Will you know what to do when you’re caught in a serious squall?
By Capt. Stuart Reininger
I had heard about white squalls but I never encountered one, and the last place I expected to run into a storm of this type was near New York’s Montauk Point. Yet that’s where it happened. The white squall, a sudden and violent windstorm phenomenon often unaccompanied by the black clouds characteristic of a conventional squall, came through in the afternoon of what had begun as a delightful Sunday morning.
I was operating a 65-foot head boat at the time. Earlier in the day, NOAA weather broadcast the possibility of thunderstorms with high winds, lightning and hail, so I was watchful. Then, land became obscured by haze and began to appear as just a dim line to the north. The sea was spotted with other boats fishing nearby as well as numerous whitecaps that appeared when a southwest wind strengthened to 17 knots. The conditions were far from alarming, but the boat’s motion was becoming uncomfortable, so I decided to call it a day.
I had been under way at 12 knots for about 10 minutes in following seas when the stern began fishtailing as the wind and seas rose. I immediately throttled back. While the motion improved, I was surprised by the size of the seas, which didn’t seem consistent with the thunderstorm I thought was about to strike.
The fact that I didn’t see the squall coming is not unusual. I knew an anvil-shaped cloud is a sure sign of this type of squall, but I didn’t realize the haze could hide its formation. The encounter off Montauk also taught me to pay more careful attention to changing conditions, as they warn of, and indicate the strength of, an approaching storm. For instance, I now know that haze will suddenly darken, especially in the western quadrant where most thunderstorms originate. In addition, the temperature often will drop as much as 5 or 6 degrees just before a storm hits.

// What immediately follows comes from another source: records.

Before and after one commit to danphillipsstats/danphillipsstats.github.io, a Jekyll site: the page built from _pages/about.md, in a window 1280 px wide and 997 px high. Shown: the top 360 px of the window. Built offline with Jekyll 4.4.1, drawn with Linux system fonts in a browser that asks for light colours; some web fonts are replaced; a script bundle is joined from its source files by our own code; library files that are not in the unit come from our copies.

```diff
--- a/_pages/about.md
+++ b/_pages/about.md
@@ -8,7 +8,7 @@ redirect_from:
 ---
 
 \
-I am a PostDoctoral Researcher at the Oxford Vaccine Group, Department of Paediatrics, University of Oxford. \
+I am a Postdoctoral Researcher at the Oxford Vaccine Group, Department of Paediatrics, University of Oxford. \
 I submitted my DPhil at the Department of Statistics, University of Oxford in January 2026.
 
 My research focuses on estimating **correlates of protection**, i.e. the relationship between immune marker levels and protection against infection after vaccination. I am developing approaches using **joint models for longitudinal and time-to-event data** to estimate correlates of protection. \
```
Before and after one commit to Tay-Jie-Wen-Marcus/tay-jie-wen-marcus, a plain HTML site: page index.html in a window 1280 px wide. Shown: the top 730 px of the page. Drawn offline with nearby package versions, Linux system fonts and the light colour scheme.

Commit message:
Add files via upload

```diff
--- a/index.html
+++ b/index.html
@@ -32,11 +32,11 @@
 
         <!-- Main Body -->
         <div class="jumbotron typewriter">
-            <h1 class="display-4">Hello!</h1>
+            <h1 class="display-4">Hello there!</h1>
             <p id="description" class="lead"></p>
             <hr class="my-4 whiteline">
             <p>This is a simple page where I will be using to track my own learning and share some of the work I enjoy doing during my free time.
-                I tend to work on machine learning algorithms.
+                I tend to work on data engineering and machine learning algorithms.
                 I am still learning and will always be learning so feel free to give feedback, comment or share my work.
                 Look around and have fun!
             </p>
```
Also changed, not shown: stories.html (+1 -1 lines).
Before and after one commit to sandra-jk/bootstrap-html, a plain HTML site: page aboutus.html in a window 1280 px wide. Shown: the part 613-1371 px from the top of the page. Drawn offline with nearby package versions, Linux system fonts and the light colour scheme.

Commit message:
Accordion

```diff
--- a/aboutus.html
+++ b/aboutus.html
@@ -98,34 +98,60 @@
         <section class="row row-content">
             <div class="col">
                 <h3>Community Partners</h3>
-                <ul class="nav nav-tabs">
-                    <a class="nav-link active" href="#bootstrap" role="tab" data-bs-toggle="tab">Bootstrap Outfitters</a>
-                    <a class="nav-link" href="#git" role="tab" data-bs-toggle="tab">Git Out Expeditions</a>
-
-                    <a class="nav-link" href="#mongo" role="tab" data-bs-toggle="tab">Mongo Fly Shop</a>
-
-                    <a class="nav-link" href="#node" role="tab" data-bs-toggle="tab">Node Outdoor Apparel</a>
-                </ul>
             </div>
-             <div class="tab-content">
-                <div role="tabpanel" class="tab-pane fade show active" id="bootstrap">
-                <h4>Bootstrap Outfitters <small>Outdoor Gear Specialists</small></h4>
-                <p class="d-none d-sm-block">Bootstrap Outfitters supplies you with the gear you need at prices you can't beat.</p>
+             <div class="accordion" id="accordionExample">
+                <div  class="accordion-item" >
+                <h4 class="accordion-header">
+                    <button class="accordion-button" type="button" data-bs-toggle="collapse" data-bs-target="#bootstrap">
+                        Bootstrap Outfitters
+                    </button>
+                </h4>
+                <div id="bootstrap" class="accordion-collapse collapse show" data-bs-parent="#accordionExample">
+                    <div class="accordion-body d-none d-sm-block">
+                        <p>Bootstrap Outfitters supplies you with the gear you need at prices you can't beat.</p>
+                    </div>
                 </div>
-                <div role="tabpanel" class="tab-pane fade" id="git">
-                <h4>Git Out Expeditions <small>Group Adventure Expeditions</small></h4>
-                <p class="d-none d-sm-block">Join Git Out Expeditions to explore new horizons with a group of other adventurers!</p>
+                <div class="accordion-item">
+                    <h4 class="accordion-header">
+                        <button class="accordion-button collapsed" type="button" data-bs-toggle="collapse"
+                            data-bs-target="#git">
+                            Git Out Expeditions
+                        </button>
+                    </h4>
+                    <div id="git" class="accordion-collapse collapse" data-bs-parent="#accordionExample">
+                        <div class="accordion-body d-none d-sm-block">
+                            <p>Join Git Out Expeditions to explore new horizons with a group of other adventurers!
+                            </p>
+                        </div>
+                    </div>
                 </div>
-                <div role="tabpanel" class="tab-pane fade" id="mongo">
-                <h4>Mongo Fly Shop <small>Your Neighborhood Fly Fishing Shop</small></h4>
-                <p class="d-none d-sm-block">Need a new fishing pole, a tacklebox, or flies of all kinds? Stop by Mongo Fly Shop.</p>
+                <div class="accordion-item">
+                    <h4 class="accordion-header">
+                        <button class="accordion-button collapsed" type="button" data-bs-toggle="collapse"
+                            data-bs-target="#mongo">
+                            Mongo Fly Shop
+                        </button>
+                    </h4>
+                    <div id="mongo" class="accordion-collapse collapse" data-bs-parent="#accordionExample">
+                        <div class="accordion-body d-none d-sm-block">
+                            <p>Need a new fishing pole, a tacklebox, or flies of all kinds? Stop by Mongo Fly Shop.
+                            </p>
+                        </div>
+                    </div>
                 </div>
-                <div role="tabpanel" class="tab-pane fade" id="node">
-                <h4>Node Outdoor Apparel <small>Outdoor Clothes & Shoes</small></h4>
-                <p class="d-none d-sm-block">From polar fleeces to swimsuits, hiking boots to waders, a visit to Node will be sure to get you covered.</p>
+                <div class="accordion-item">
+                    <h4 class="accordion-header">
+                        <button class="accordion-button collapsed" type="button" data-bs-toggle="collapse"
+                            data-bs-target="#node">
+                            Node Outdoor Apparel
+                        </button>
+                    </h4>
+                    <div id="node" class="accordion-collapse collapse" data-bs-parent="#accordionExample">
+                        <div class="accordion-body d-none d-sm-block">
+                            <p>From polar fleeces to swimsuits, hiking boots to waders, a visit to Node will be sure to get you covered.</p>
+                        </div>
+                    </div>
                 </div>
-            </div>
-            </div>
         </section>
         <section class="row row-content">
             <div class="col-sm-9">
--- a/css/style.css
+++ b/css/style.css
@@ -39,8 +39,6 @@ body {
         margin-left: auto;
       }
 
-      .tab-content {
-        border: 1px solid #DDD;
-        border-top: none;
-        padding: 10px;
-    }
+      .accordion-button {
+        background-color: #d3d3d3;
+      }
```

More unusual, though, are the seas. Because of the speed and intensity of this type of squall, the seas it produces are often short, steep and close together. When the storm moves on, the seas will diminish. That’s why it’s a fool’s errand to try to outrun a storm once it arrives. The speed of the boat combined with the speed of the storm and the steepness and intensity of the seas can add up to disaster. Sure, on a clear day — when the approaching storm is visible from far off, the seas have yet to rise and a safe harbor isn’t far away — a moderately fast boat can outrun or flank the weather, although that’s a call for the prudent skipper to make.
That day off Montauk, the seas began building before the actual storm struck — and when it did, it was extremely intense. As I discovered later, a number of storm cells joined to form a massive front. The storm was heralded by a fast-moving line of wind-driven white water at the base of what appeared to be a massive gun-metal gray cloud at sea level (a signature white squall). By then, I had the boat at idle speed and turned the bow into the seas. The boat was hit by a flurry of hailstones followed by a 40-knot gust. For a few moments there was no visibility, just the shrieking of the wind. But, surprisingly, the intensity of the wind appeared to flatten the seas, and while the water around us was a white-frothed cauldron, we rode comfortably, taking the wind and seas a few degrees abaft the bow.
The wind quickly decreased but continued blowing at better than 20 knots for another three hours, and visibility remained near nil. During that time, I utilized radar and loran (this was 1982, before GPS). I was always aware of my position and was able to maneuver around Montauk Point and into calm water. Eventually, we made it safely into the inlet, which opens to the north and is thus protected from a southwest blow.
While that particular storm was unusual, the tactics I followed would be appropriate for more conventional storms. First, I made it my business to know my exact position. Then, I carefully weighed the pros and cons of trying to outrun the storm to get to a safer place. The desire to get home at any cost has, over the years, been responsible for the loss of life and equipment.
A skipper must consider a number of things when making a decision to ride out a storm or run for home. Many boat owners ask me about lightning. Yes, boats are occasionally hit by lightning, but running from a storm does not reduce the possibility of a strike. And the chance of being hit by lightning, while not a pleasing thought, is relatively remote. The dangers inherent in running from a storm far exceed the chance of a lightning strike.
Handling a boat in a gale is a concern of many skippers too. My advice is to determine how your boat rides most comfortably in storm conditions. If there is a lee shore and you’re concerned about being set too close, place the bow into the weather (usually, a degree or two to port or starboard) so it takes the seas with the least uncomfortable motion. If there is adequate sea room downwind, you can run ahead of the seas — always slow enough for the seas to outrun the boat — to ensure a comfortable ride. The most dangerous course of action is to let the boat exceed the speed of the seas. This can result in loss of control or broaching.
One boat did capsize off Montauk the day that white squall hit, and two other boats were run ashore, although, fortunately, with no serious injuries. There were also a number of Mayday calls on Channel 16, and the majority were from skippers who were unable to transmit their exact position. Back then, determining position wasn’t the GPS-fueled science it is now, which means skippers today have no reason not to be prepared to transmit their exact position at all times.
Shared with permission by MotorBoating